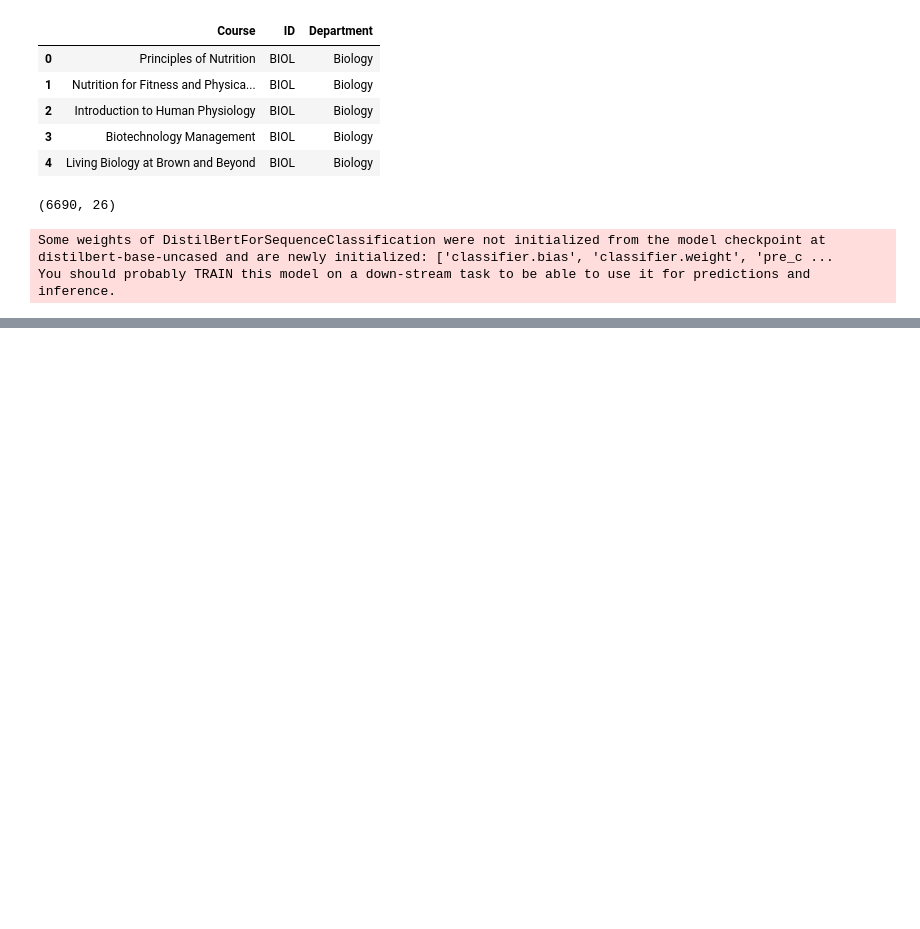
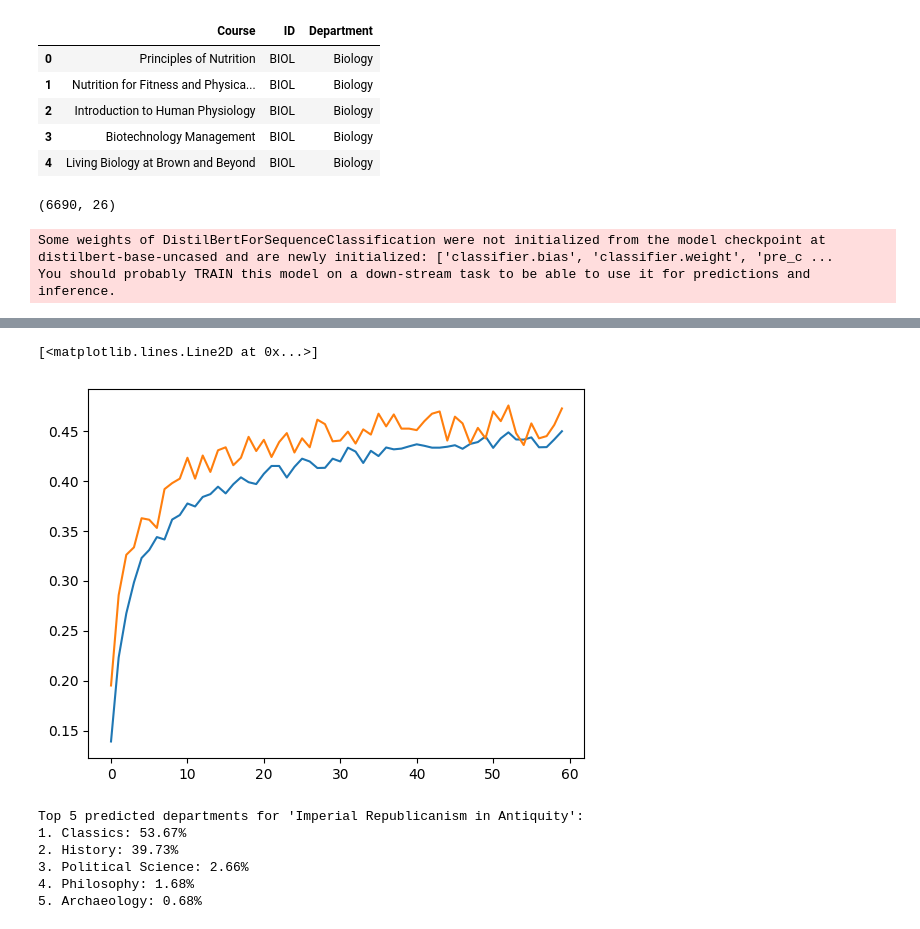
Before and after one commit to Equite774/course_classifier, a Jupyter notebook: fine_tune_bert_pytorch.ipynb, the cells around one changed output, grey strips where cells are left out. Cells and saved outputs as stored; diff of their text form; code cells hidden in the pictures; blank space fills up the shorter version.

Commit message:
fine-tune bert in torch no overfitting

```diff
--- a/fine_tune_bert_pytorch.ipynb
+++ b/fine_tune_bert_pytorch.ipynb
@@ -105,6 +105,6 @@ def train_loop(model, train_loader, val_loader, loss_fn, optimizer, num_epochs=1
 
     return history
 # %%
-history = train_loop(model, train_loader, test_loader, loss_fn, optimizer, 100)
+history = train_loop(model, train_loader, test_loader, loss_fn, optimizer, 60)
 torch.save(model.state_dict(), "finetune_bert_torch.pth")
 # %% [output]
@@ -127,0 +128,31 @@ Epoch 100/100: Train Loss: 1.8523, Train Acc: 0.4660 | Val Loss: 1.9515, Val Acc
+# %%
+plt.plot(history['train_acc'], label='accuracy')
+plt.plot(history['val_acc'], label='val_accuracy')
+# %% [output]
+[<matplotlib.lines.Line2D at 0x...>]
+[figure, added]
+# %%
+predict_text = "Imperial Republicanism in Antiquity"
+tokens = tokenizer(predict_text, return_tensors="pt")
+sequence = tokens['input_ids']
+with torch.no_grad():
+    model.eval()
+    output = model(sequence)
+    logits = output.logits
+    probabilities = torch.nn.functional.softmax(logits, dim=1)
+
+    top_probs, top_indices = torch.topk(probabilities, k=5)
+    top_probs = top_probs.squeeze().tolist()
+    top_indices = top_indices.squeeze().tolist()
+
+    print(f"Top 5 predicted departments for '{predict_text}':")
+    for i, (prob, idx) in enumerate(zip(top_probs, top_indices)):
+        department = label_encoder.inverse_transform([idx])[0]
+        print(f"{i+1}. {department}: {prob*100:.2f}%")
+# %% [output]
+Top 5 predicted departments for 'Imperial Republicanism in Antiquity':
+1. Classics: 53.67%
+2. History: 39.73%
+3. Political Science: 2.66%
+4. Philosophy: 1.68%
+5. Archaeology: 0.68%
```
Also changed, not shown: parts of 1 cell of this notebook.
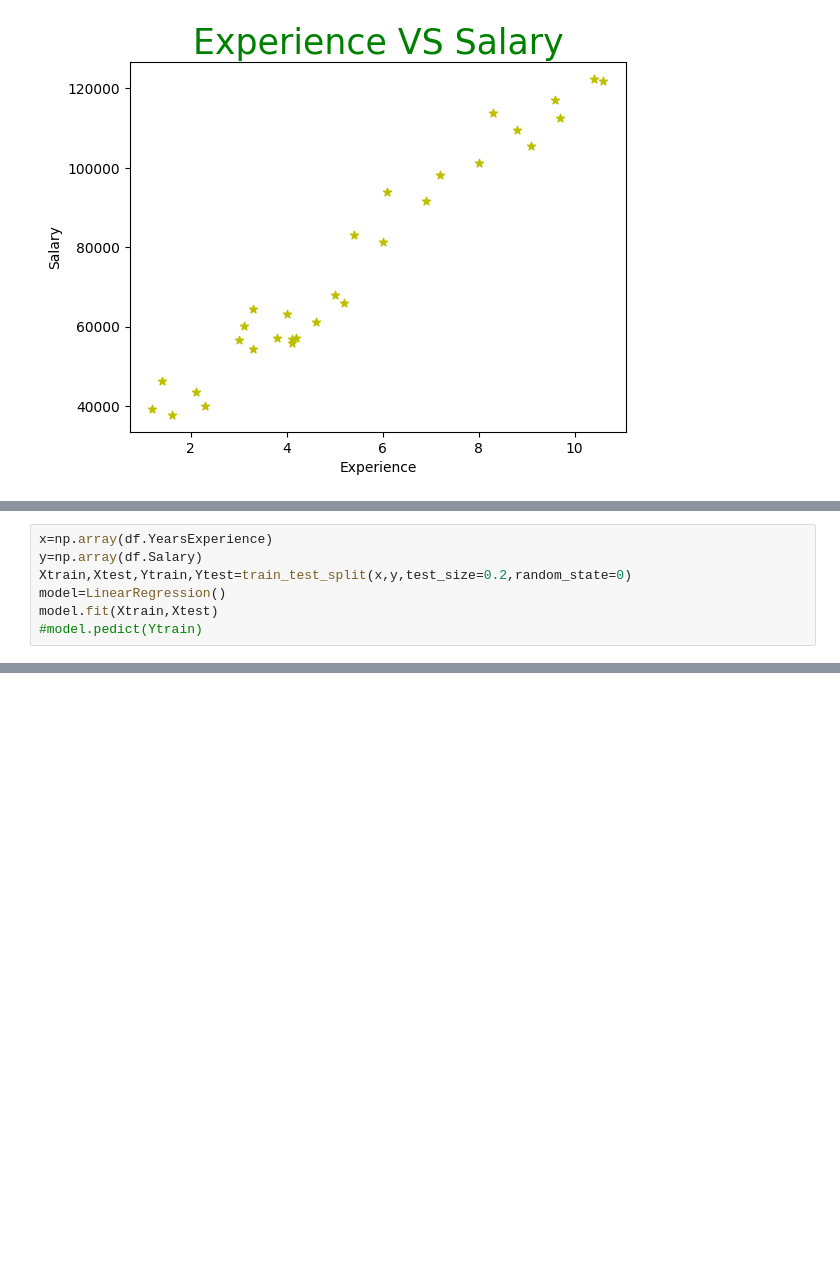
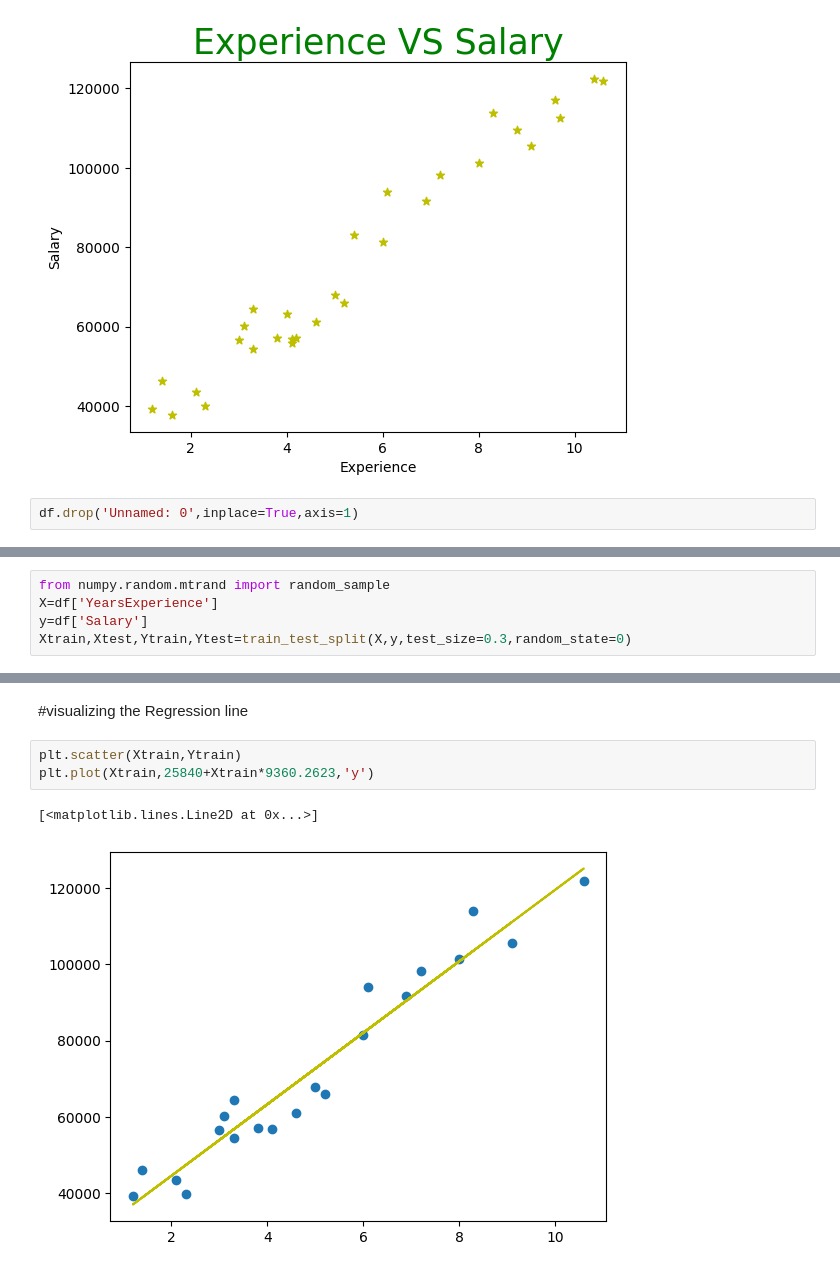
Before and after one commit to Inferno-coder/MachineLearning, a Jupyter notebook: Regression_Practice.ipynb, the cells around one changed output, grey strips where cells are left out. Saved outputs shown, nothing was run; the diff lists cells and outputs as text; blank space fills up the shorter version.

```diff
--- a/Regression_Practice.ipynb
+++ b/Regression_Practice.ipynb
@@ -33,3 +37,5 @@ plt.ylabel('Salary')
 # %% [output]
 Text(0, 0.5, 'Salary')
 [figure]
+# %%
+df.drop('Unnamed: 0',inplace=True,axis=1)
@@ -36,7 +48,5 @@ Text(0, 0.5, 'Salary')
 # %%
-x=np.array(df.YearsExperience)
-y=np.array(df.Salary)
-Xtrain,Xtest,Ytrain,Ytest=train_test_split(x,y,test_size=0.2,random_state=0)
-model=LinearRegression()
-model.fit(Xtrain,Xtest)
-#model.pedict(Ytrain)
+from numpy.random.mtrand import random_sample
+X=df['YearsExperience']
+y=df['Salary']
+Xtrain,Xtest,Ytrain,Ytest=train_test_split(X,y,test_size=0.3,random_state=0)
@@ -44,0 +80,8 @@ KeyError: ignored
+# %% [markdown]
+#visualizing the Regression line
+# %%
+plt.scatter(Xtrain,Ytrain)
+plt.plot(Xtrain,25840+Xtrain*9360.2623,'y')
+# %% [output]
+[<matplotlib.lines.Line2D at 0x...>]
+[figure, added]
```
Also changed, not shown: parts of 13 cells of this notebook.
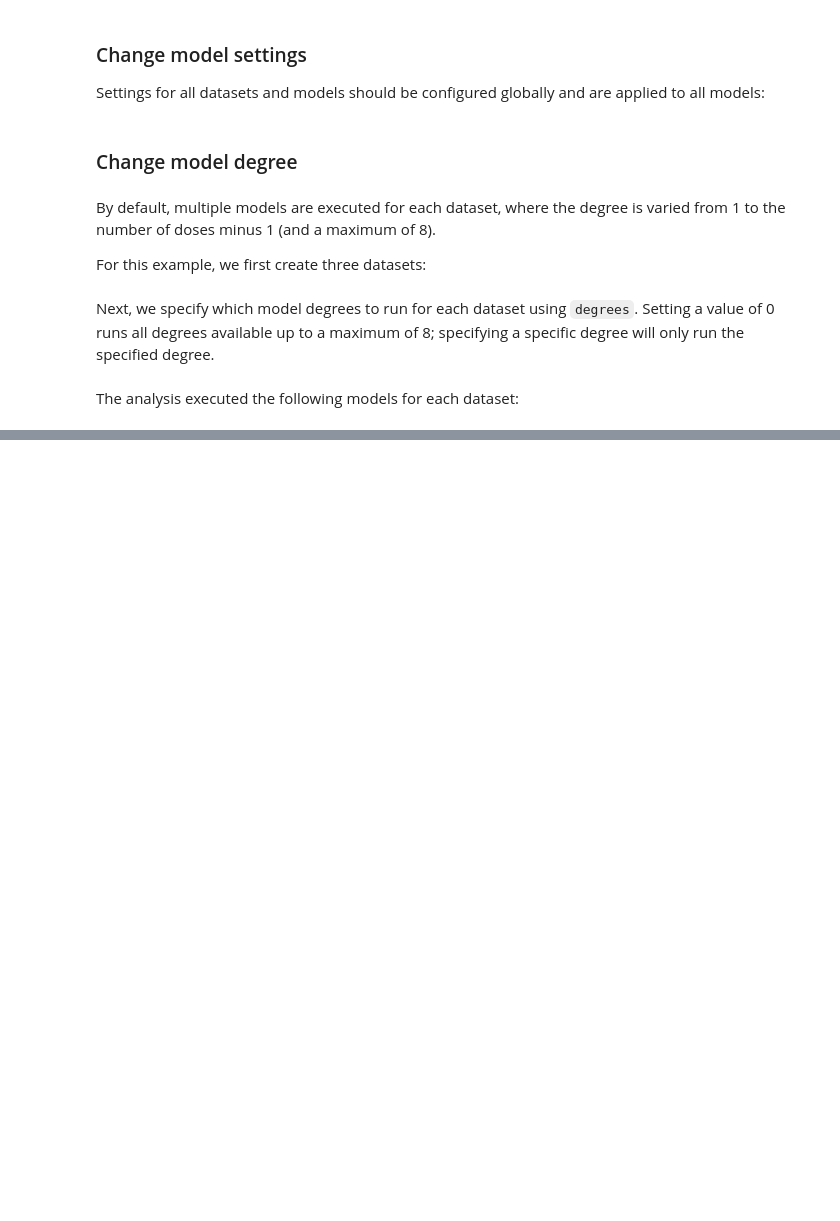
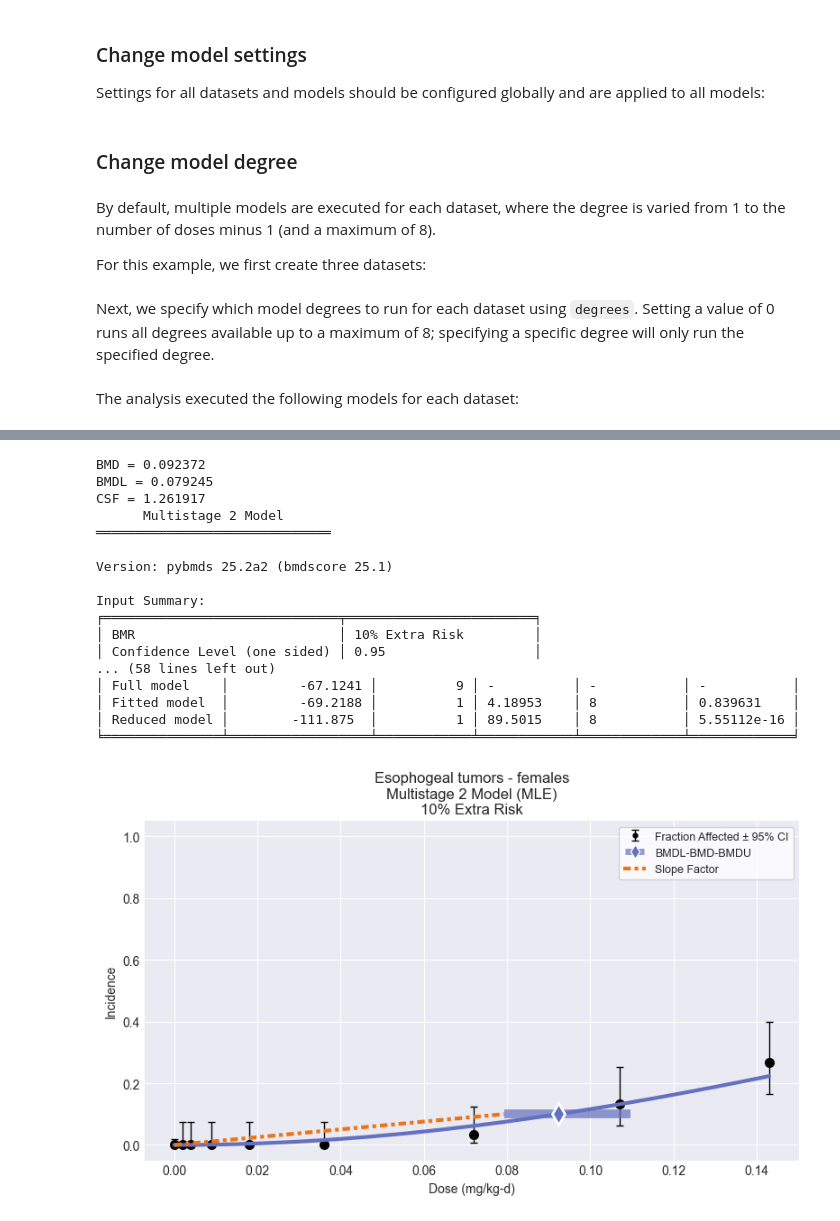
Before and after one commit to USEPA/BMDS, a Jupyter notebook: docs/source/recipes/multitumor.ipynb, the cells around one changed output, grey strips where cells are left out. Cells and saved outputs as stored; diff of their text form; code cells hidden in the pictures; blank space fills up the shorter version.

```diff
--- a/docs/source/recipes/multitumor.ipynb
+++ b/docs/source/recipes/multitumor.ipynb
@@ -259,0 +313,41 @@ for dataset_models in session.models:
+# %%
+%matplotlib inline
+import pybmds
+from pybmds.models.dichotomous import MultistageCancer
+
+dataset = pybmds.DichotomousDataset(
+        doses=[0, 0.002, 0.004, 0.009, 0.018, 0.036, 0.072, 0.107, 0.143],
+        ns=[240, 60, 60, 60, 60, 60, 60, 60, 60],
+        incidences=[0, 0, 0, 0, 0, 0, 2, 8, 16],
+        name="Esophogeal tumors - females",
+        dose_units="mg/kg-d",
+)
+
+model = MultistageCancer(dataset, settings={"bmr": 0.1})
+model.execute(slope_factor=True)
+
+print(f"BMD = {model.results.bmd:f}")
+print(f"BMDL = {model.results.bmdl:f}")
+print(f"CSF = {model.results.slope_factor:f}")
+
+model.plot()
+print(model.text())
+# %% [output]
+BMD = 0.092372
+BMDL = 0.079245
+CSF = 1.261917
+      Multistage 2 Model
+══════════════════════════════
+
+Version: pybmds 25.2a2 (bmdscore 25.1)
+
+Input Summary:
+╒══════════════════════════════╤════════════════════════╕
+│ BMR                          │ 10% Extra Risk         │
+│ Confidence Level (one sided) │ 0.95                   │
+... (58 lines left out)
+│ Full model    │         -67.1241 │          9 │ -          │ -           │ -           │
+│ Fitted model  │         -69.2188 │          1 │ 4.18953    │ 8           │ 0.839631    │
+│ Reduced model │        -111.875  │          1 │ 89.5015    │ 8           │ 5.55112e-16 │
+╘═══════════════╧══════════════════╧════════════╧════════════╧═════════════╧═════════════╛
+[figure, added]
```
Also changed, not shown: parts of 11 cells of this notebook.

⁂

Instructions to follow ▸
Only an exact copy of the records counts as an answer. Leave out the images.

Expected answer ▸
Before and after one commit to Equite774/course_classifier, a Jupyter notebook: fine_tune_bert_pytorch.ipynb, the cells around one changed output, grey strips where cells are left out. Cells and saved outputs as stored; diff of their text form; code cells hidden in the pictures; blank space fills up the shorter version.

Commit message:
fine-tune bert in torch no overfitting

```diff
--- a/fine_tune_bert_pytorch.ipynb
+++ b/fine_tune_bert_pytorch.ipynb
@@ -105,6 +105,6 @@ def train_loop(model, train_loader, val_loader, loss_fn, optimizer, num_epochs=1
 
     return history
 # %%
-history = train_loop(model, train_loader, test_loader, loss_fn, optimizer, 100)
+history = train_loop(model, train_loader, test_loader, loss_fn, optimizer, 60)
 torch.save(model.state_dict(), "finetune_bert_torch.pth")
 # %% [output]
@@ -127,0 +128,31 @@ Epoch 100/100: Train Loss: 1.8523, Train Acc: 0.4660 | Val Loss: 1.9515, Val Acc
+# %%
+plt.plot(history['train_acc'], label='accuracy')
+plt.plot(history['val_acc'], label='val_accuracy')
+# %% [output]
+[<matplotlib.lines.Line2D at 0x...>]
+[figure, added]
+# %%
+predict_text = "Imperial Republicanism in Antiquity"
+tokens = tokenizer(predict_text, return_tensors="pt")
+sequence = tokens['input_ids']
+with torch.no_grad():
+    model.eval()
+    output = model(sequence)
+    logits = output.logits
+    probabilities = torch.nn.functional.softmax(logits, dim=1)
+
+    top_probs, top_indices = torch.topk(probabilities, k=5)
+    top_probs = top_probs.squeeze().tolist()
+    top_indices = top_indices.squeeze().tolist()
+
+    print(f"Top 5 predicted departments for '{predict_text}':")
+    for i, (prob, idx) in enumerate(zip(top_probs, top_indices)):
+        department = label_encoder.inverse_transform([idx])[0]
+        print(f"{i+1}. {department}: {prob*100:.2f}%")
+# %% [output]
+Top 5 predicted departments for 'Imperial Republicanism in Antiquity':
+1. Classics: 53.67%
+2. History: 39.73%
+3. Political Science: 2.66%
+4. Philosophy: 1.68%
+5. Archaeology: 0.68%
```
Also changed, not shown: parts of 1 cell of this notebook.
Before and after one commit to Inferno-coder/MachineLearning, a Jupyter notebook: Regression_Practice.ipynb, the cells around one changed output, grey strips where cells are left out. Saved outputs shown, nothing was run; the diff lists cells and outputs as text; blank space fills up the shorter version.

```diff
--- a/Regression_Practice.ipynb
+++ b/Regression_Practice.ipynb
@@ -33,3 +37,5 @@ plt.ylabel('Salary')
 # %% [output]
 Text(0, 0.5, 'Salary')
 [figure]
+# %%
+df.drop('Unnamed: 0',inplace=True,axis=1)
@@ -36,7 +48,5 @@ Text(0, 0.5, 'Salary')
 # %%
-x=np.array(df.YearsExperience)
-y=np.array(df.Salary)
-Xtrain,Xtest,Ytrain,Ytest=train_test_split(x,y,test_size=0.2,random_state=0)
-model=LinearRegression()
-model.fit(Xtrain,Xtest)
-#model.pedict(Ytrain)
+from numpy.random.mtrand import random_sample
+X=df['YearsExperience']
+y=df['Salary']
+Xtrain,Xtest,Ytrain,Ytest=train_test_split(X,y,test_size=0.3,random_state=0)
@@ -44,0 +80,8 @@ KeyError: ignored
+# %% [markdown]
+#visualizing the Regression line
+# %%
+plt.scatter(Xtrain,Ytrain)
+plt.plot(Xtrain,25840+Xtrain*9360.2623,'y')
+# %% [output]
+[<matplotlib.lines.Line2D at 0x...>]
+[figure, added]
```
Also changed, not shown: parts of 13 cells of this notebook.
Before and after one commit to USEPA/BMDS, a Jupyter notebook: docs/source/recipes/multitumor.ipynb, the cells around one changed output, grey strips where cells are left out. Cells and saved outputs as stored; diff of their text form; code cells hidden in the pictures; blank space fills up the shorter version.

```diff
--- a/docs/source/recipes/multitumor.ipynb
+++ b/docs/source/recipes/multitumor.ipynb
@@ -259,0 +313,41 @@ for dataset_models in session.models:
+# %%
+%matplotlib inline
+import pybmds
+from pybmds.models.dichotomous import MultistageCancer
+
+dataset = pybmds.DichotomousDataset(
+        doses=[0, 0.002, 0.004, 0.009, 0.018, 0.036, 0.072, 0.107, 0.143],
+        ns=[240, 60, 60, 60, 60, 60, 60, 60, 60],
+        incidences=[0, 0, 0, 0, 0, 0, 2, 8, 16],
+        name="Esophogeal tumors - females",
+        dose_units="mg/kg-d",
+)
+
+model = MultistageCancer(dataset, settings={"bmr": 0.1})
+model.execute(slope_factor=True)
+
+print(f"BMD = {model.results.bmd:f}")
+print(f"BMDL = {model.results.bmdl:f}")
+print(f"CSF = {model.results.slope_factor:f}")
+
+model.plot()
+print(model.text())
+# %% [output]
+BMD = 0.092372
+BMDL = 0.079245
+CSF = 1.261917
+      Multistage 2 Model
+══════════════════════════════
+
+Version: pybmds 25.2a2 (bmdscore 25.1)
+
+Input Summary:
+╒══════════════════════════════╤════════════════════════╕
+│ BMR                          │ 10% Extra Risk         │
+│ Confidence Level (one sided) │ 0.95                   │
+... (58 lines left out)
+│ Full model    │         -67.1241 │          9 │ -          │ -           │ -           │
+│ Fitted model  │         -69.2188 │          1 │ 4.18953    │ 8           │ 0.839631    │
+│ Reduced model │        -111.875  │          1 │ 89.5015    │ 8           │ 5.55112e-16 │
+╘═══════════════╧══════════════════╧════════════╧════════════╧═════════════╧═════════════╛
+[figure, added]
```
Also changed, not shown: parts of 11 cells of this notebook.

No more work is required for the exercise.